Ben Slavic once wrote that “the single most-important skill in language teaching is going slowly,” and he’s right: audiologist Ray Hull responded to my inquiry about ideal language speeds with “[f]or an adolescent, spoken speech at around 135 words per minute is perfect for speech understanding, particularly when the student is learning a new language. So, 130 WPM may be even better. It will seem very slow to you, but the central auditory system of the student will appreciate it.” We should note that adult speech is about 170-180 wpm, so…no slow = no go for kids.
Linguist Bill VanPatten also added that clear “spaces” between words are useful, as the learner’s phonological and other systems need clarity.
People speaking too quickly is always a problem for language learners in any context. Luckily, for input outside class, we now have some options.

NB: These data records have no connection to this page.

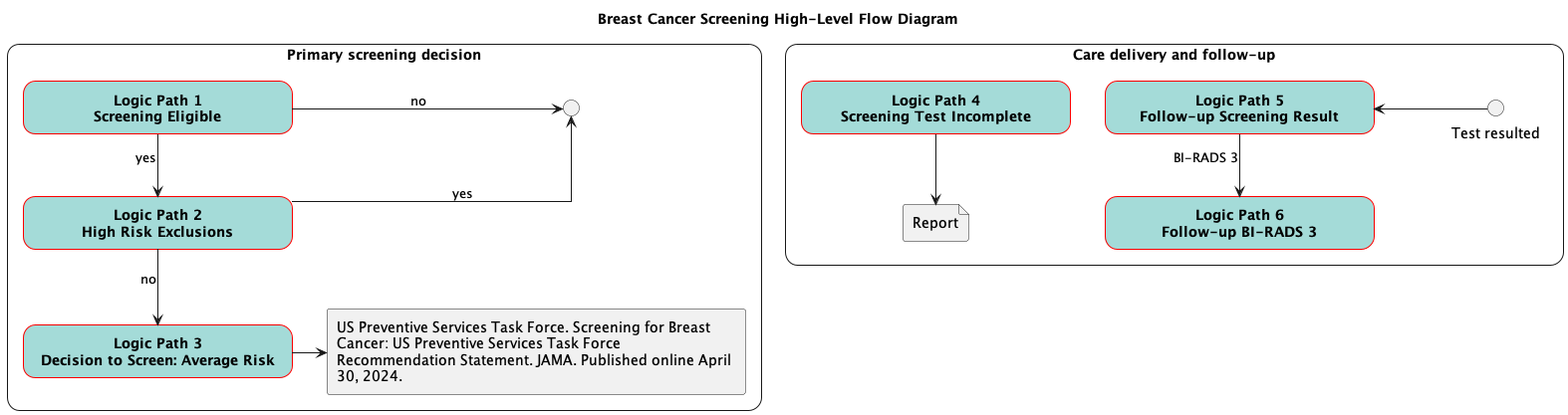
Above: images/flow-HighLevel.png in ccsm-cds-tools/CDC-Breast-Cancer-Screening-CDS-L2 (PlantUML), before the change.
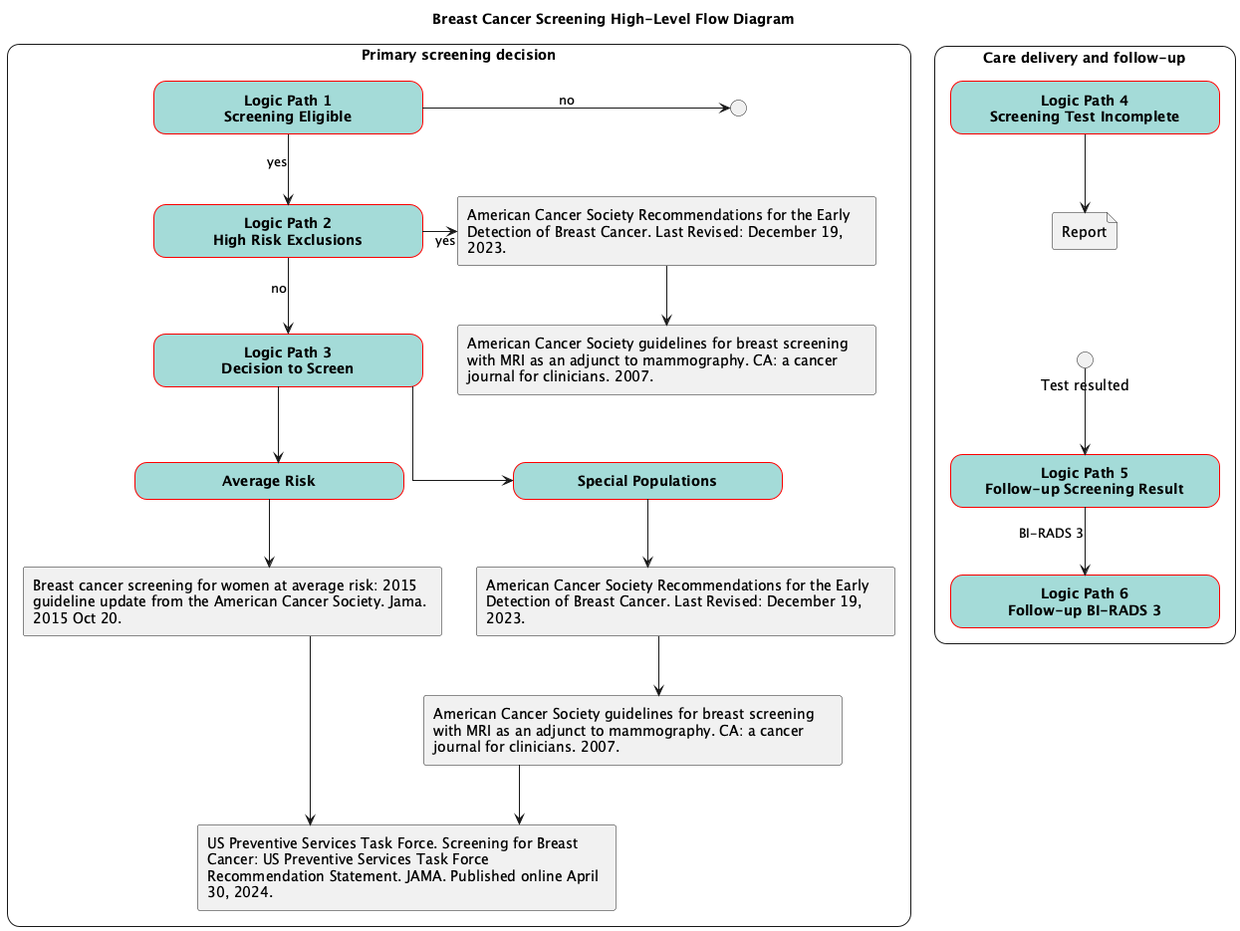
Above is the later version.

Change to the diagram source:
```diff
@@ -30,14 +30,28 @@
 rectangle "Primary screening decision" <<main>> {
     rectangle "Logic Path 1\nScreening Eligible" <<roundbox>> as path_1
     rectangle "Logic Path 2\nHigh Risk Exclusions" <<roundbox>> as path_2
-    rectangle "Logic Path 3\nDecision to Screen: Average Risk" <<roundbox>> as path_3
+    rectangle "Logic Path 3\nDecision to Screen" <<roundbox>> as path_3
+    rectangle "Special Populations" <<roundbox>> as path_sp
+    rectangle "Average Risk" <<roundbox>> as path_avg
+        rectangle "American Cancer Society Recommendations for the Early Detection of Breast Cancer. Last Revised: December 19, 2023." <<citation>> as acs_high_ref_1
+    rectangle "American Cancer Society guidelines for breast screening with MRI as an adjunct to mammography. CA: a cancer journal for clinicians. 2007." <<citation>> as acs_mri_ref_1
     rectangle "US Preventive Services Task Force. Screening for Breast Cancer: US Preventive Services Task Force Recommendation Statement. JAMA. Published online April 30, 2024." <<citation>> as uspstf_ref
+    rectangle "Breast cancer screening for women at average risk: 2015 guideline update from the American Cancer Society. Jama. 2015 Oct 20." <<citation>> as acs_avg_ref
+    rectangle "American Cancer Society Recommendations for the Early Detection of Breast Cancer. Last Revised: December 19, 2023." <<citation>> as acs_high_ref
+    rectangle "American Cancer Society guidelines for breast screening with MRI as an adjunct to mammography. CA: a cancer journal for clinicians. 2007." <<citation>> as acs_mri_ref
     circle "<U+0000>" as end_path_1_2
     path_1--[norank]-->end_path_1_2: no
     path_1-->path_2: yes
-    path_2-->path_3: no
-    path_2--[norank]-->end_path_1_2: yes
-    path_3-right-->uspstf_ref
+    path_2-down->path_3: no
+    path_2-right->acs_high_ref_1: yes
+    acs_high_ref_1-->acs_mri_ref_1
+    path_3-->path_sp
+    path_3-->path_avg
+    path_sp-->acs_high_ref
+    acs_high_ref-down->acs_mri_ref
+    acs_mri_ref-->uspstf_ref
+    path_avg->acs_avg_ref
+    acs_avg_ref-->uspstf_ref
 }
 rectangle "Care delivery and follow-up" <<main>> {
     rectangle "Logic Path 4\nScreening Test Incomplete" <<roundbox>> as path_4
@@ -46,7 +60,8 @@
     circle "Test resulted" as start_path_5
     file "Report" as path_4_end
     path_4-->path_4_end
-    start_path_5-[norank]-->path_5
+    path_4_end-[hidden]->start_path_5
+    start_path_5-->path_5
     path_5-->path_6: BI-RADS 3
 }
 @enduml
```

YouTube has two useful features, both accessed through the gear icon. First, it can generate subtitles. Second, you can slow down the playback speed without changing the pitch. This is a feature I regularly use for learning tunes (because you can hear individual notes without the pitch dropping) and it works wonderfully for watching L2 video. Before COVID, when I occasionally used Spanish YouTube videos, I turned on subtitles and slowed to 80% speed and the kids were happy with that.
(Side note: as an English, Philosophy & Social Justice teacher, I have learned to always put on English subtitles in English-language films. All kids find adult speech too fast, and half of my kids in any class are ELLs who can process writing more easily than fast English speech)
If you watch Netflix through a Chrome browser, you can add the free Language Learning With Netflix extension. This has a whack of cool features. I have two faves:
a. two-language subtitles. I watch & listen in Spanish, read Spanish subtitles, and can read English subtitles when I don’t get the Spanish.
b. slowed playback. You watch the show at 70-90% of original speed (pitch stays the same) so the sound gets much clearer.
I find Spanish Spanish basically incomprehensible– it’s fast, it has slang that Mexicans don’t use, it uses vosotros— so I tried the slow-downer. And guess what? It wasn’t 90% speed or even 80% speed that worked. It was, yup, 70% of standard speed! That is where I could hear most of the words clearly.
Anyway, two good tricks.